*** Block opens ***

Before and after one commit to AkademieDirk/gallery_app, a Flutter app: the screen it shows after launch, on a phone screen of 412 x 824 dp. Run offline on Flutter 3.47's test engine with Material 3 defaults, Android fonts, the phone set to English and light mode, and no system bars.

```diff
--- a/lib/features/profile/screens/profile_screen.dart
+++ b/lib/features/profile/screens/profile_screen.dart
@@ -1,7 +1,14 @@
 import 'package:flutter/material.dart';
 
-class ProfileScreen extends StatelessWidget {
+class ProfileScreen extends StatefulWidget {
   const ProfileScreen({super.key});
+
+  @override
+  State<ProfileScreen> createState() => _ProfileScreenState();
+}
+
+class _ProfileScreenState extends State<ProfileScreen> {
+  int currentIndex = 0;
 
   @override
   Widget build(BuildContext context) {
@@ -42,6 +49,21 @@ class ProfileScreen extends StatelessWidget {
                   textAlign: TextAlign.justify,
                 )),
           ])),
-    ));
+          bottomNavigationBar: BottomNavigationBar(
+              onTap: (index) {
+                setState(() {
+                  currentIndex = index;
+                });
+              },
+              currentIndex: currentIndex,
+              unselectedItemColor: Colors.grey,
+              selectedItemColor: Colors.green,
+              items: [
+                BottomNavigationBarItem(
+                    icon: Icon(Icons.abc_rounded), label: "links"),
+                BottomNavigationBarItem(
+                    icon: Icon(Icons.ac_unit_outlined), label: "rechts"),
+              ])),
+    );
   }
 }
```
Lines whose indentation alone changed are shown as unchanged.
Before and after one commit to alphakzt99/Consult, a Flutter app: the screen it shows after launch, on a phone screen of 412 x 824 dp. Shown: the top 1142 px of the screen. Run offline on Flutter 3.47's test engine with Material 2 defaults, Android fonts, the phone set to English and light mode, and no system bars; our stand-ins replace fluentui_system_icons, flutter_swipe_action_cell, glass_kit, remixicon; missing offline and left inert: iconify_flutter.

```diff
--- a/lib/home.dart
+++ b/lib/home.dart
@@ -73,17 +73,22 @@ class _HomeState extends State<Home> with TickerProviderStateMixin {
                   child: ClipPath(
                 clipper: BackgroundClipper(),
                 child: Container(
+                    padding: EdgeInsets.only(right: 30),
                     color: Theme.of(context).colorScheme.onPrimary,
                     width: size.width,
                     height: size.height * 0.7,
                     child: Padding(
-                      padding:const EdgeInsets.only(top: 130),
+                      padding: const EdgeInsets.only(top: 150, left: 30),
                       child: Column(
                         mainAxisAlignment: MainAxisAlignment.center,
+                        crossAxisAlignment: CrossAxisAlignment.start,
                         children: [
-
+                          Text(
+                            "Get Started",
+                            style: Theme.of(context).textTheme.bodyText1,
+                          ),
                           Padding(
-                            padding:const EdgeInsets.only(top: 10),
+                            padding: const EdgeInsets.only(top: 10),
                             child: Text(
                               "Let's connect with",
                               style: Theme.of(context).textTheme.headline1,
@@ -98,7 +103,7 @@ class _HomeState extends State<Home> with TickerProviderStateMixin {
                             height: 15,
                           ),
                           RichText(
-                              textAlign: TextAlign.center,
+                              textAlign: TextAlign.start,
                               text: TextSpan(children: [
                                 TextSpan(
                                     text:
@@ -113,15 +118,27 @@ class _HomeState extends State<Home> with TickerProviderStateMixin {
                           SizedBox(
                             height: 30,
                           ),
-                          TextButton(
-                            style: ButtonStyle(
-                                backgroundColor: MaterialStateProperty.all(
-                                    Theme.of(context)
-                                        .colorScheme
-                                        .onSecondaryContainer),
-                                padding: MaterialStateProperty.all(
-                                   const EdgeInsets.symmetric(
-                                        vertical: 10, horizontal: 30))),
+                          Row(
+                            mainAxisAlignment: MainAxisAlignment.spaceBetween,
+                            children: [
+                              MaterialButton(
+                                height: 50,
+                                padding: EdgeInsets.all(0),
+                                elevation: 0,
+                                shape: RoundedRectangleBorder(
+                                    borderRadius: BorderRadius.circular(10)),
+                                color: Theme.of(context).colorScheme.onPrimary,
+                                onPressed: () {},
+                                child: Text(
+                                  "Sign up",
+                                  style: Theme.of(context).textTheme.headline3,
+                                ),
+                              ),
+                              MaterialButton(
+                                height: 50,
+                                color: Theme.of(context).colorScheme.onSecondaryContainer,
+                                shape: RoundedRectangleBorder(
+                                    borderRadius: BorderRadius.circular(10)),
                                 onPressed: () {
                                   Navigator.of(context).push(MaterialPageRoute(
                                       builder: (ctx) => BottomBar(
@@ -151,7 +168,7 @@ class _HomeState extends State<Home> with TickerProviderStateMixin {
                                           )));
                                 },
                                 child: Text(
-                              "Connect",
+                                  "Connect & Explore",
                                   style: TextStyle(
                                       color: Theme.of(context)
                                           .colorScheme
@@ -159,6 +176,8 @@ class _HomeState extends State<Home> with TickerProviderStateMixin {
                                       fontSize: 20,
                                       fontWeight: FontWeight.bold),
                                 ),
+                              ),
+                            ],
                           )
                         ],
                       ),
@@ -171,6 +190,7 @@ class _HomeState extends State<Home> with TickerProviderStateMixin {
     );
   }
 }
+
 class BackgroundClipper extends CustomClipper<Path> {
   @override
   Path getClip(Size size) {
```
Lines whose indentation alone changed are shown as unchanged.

*** Block closes ***

* **What the task asks**
Pull each line that includes the word "BackgroundClipper" out of the material above.

* **Exercise output**
                 clipper: BackgroundClipper(),
 class BackgroundClipper extends CustomClipper<Path> {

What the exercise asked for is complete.